Top of DATA FOR PROCESSING
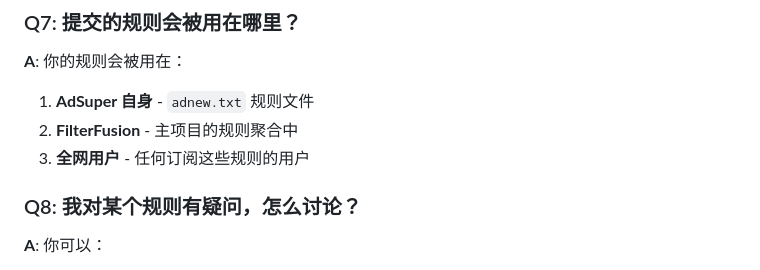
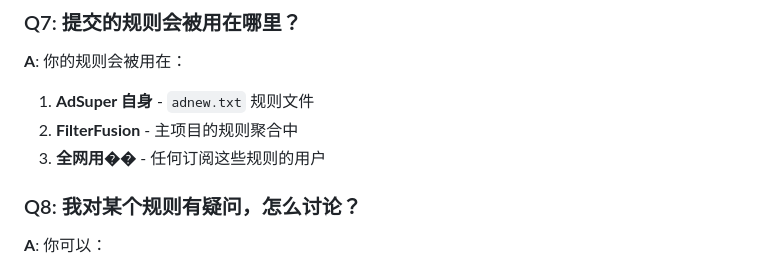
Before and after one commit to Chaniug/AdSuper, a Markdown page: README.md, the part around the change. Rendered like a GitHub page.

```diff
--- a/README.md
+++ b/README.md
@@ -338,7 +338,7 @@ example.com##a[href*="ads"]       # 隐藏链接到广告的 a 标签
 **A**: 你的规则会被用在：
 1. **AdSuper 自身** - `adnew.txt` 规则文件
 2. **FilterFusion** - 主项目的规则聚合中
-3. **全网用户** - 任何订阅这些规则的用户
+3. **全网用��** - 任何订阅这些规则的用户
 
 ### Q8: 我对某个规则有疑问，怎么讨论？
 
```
Bottom of DATA FOR PROCESSING
*YOUR INSTRUCTIONS*.
What lines above contain the word "任何订阅这些规则的用户"? Return each such line.

*OUTPUT FOR THIS EXERCISE*.
-3. **全网用户** - 任何订阅这些规则的用户
+3. **全网用��** - 任何订阅这些规则的用户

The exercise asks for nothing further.